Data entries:
Content starts
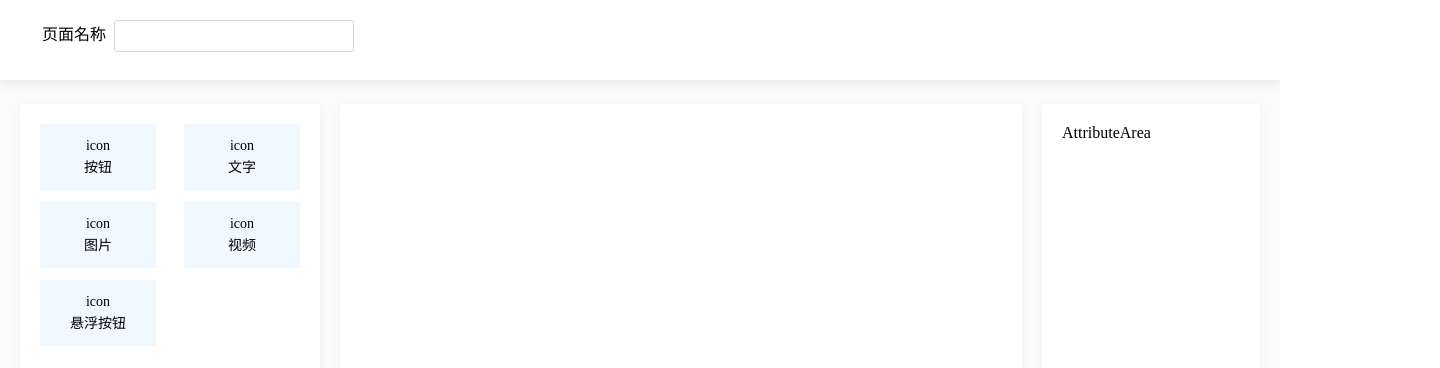
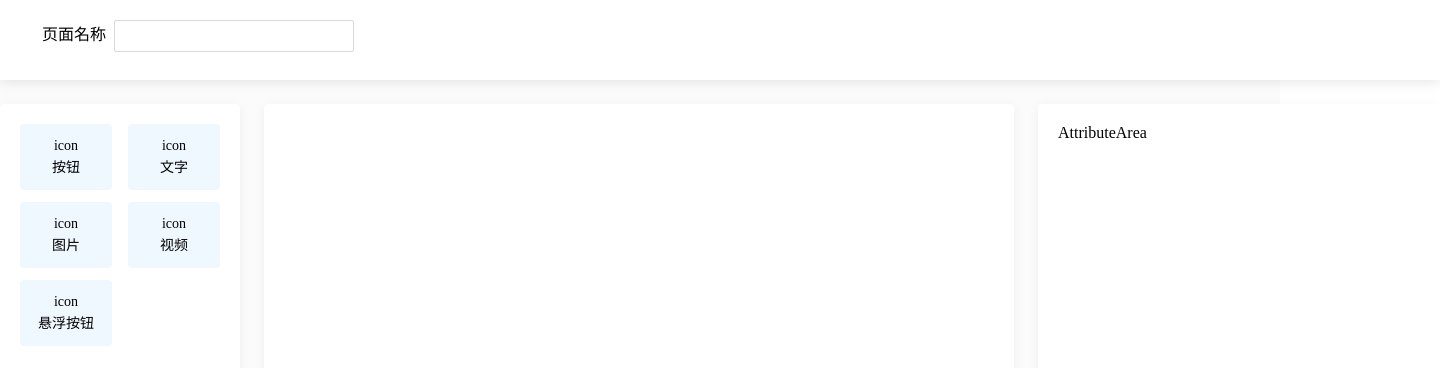
Before and after one commit to Aaron428/lessCodePlatform, a React (Vite) app: page / in a window 1280 px wide. Shown: the top 368 px of the page, 1440 px wide, since content can reach past the window. Built offline with nearby package versions, Linux system fonts and the light colour scheme.

Commit message:
style: adjust page layout

```diff
--- a/src/App.css
+++ b/src/App.css
@@ -1,23 +1,29 @@
 .page {
-  display: flex;
-  flex-direction: column;
+  position: relative;
   width: 100%;
   height: 100vh;
   background-color: #fbfbfb;
 }
 
+.app {
+  display: flex;
+  flex-direction: column;
+  margin: 0 auto;
+  width: 1440px;
+  height: 100%;
+}
+
 .editor-wrapper {
   display: flex;
   flex: 1;
-  padding: 0 20px;
 }
 
 .editor-menu {
+  box-sizing: border-box;
+  margin-bottom: 24px;
+  padding: 20px 42px;
   height: 80px;
   background-color: #fff;
-  margin-bottom: 24px;
-  box-sizing: border-box;
-  padding: 20px 42px;
   box-shadow: 0 2px 12px 0 rgb(0 0 0 / 10%);
 }
 
--- a/src/App.tsx
+++ b/src/App.tsx
@@ -13,8 +13,9 @@ const App = () => {
   const [ctxObj, setCtxObj] = useState<StoreType.IOperateState>(operateState)
 
   return (
+    <div className="page">
       <EditorContext.Provider value={{ ...ctxObj, setCtxObj }}>
-      <div className="page">
+        <div className="app">
           <div className="editor-menu">
             <label htmlFor="name">页面名称</label>
             <Input style={{ width: 240 }} id="name" />
@@ -26,6 +27,7 @@ const App = () => {
           </div>
         </div>
       </EditorContext.Provider>
+    </div>
   )
 }
 
--- a/src/container/AttributeArea/index.css
+++ b/src/container/AttributeArea/index.css
@@ -1,6 +1,6 @@
 .attribute-area {
   display: flex;
-  flex: 1;
+  width: 402px;
   box-sizing: border-box;
   padding: 20px;
   border-radius: 4px;
--- a/src/container/ComponentBar/index.css
+++ b/src/container/ComponentBar/index.css
@@ -1,7 +1,7 @@
 .component-bar {
   box-sizing: border-box;
   padding: 20px;
-  width: 300px;
+  width: 240px;
   border-radius: 4px;
   background-color: #fff;
   box-shadow: 0 2px 12px 0 rgb(0 0 0 / 5%);
@@ -27,8 +27,9 @@
   flex-direction: column;
   justify-content: center;
   margin-bottom: 12px;
-  width: 116px;
+  width: 92px;
   height: 66px;
+  border-radius: 4px;
   background-color: aliceblue;
   font-size: 14px;
   cursor: move;
--- a/src/container/Editor/index.css
+++ b/src/container/Editor/index.css
@@ -4,9 +4,9 @@
   align-items: center;
   justify-content: center;
   box-sizing: border-box;
-  margin: 0 20px;
+  margin: 0 24px;
   padding: 20px;
-  width: 55%;
+  width: 750px;
   border-radius: 4px;
   background-color: #fff;
   box-shadow: 0 2px 12px 0 rgb(0 0 0 / 5%);
```
Lines whose indentation alone changed are shown as unchanged.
Content ends
### Assignment:
Line for line, restate the data above and omit every picture.

### Response to this task:
Before and after one commit to Aaron428/lessCodePlatform, a React (Vite) app: page / in a window 1280 px wide. Shown: the top 368 px of the page, 1440 px wide, since content can reach past the window. Built offline with nearby package versions, Linux system fonts and the light colour scheme.

Commit message:
style: adjust page layout

```diff
--- a/src/App.css
+++ b/src/App.css
@@ -1,23 +1,29 @@
 .page {
-  display: flex;
-  flex-direction: column;
+  position: relative;
   width: 100%;
   height: 100vh;
   background-color: #fbfbfb;
 }
 
+.app {
+  display: flex;
+  flex-direction: column;
+  margin: 0 auto;
+  width: 1440px;
+  height: 100%;
+}
+
 .editor-wrapper {
   display: flex;
   flex: 1;
-  padding: 0 20px;
 }
 
 .editor-menu {
+  box-sizing: border-box;
+  margin-bottom: 24px;
+  padding: 20px 42px;
   height: 80px;
   background-color: #fff;
-  margin-bottom: 24px;
-  box-sizing: border-box;
-  padding: 20px 42px;
   box-shadow: 0 2px 12px 0 rgb(0 0 0 / 10%);
 }
 
--- a/src/App.tsx
+++ b/src/App.tsx
@@ -13,8 +13,9 @@ const App = () => {
   const [ctxObj, setCtxObj] = useState<StoreType.IOperateState>(operateState)
 
   return (
+    <div className="page">
       <EditorContext.Provider value={{ ...ctxObj, setCtxObj }}>
-      <div className="page">
+        <div className="app">
           <div className="editor-menu">
             <label htmlFor="name">页面名称</label>
             <Input style={{ width: 240 }} id="name" />
@@ -26,6 +27,7 @@ const App = () => {
           </div>
         </div>
       </EditorContext.Provider>
+    </div>
   )
 }
 
--- a/src/container/AttributeArea/index.css
+++ b/src/container/AttributeArea/index.css
@@ -1,6 +1,6 @@
 .attribute-area {
   display: flex;
-  flex: 1;
+  width: 402px;
   box-sizing: border-box;
   padding: 20px;
   border-radius: 4px;
--- a/src/container/ComponentBar/index.css
+++ b/src/container/ComponentBar/index.css
@@ -1,7 +1,7 @@
 .component-bar {
   box-sizing: border-box;
   padding: 20px;
-  width: 300px;
+  width: 240px;
   border-radius: 4px;
   background-color: #fff;
   box-shadow: 0 2px 12px 0 rgb(0 0 0 / 5%);
@@ -27,8 +27,9 @@
   flex-direction: column;
   justify-content: center;
   margin-bottom: 12px;
-  width: 116px;
+  width: 92px;
   height: 66px;
+  border-radius: 4px;
   background-color: aliceblue;
   font-size: 14px;
   cursor: move;
--- a/src/container/Editor/index.css
+++ b/src/container/Editor/index.css
@@ -4,9 +4,9 @@
   align-items: center;
   justify-content: center;
   box-sizing: border-box;
-  margin: 0 20px;
+  margin: 0 24px;
   padding: 20px;
-  width: 55%;
+  width: 750px;
   border-radius: 4px;
   background-color: #fff;
   box-shadow: 0 2px 12px 0 rgb(0 0 0 / 5%);
```
Lines whose indentation alone changed are shown as unchanged.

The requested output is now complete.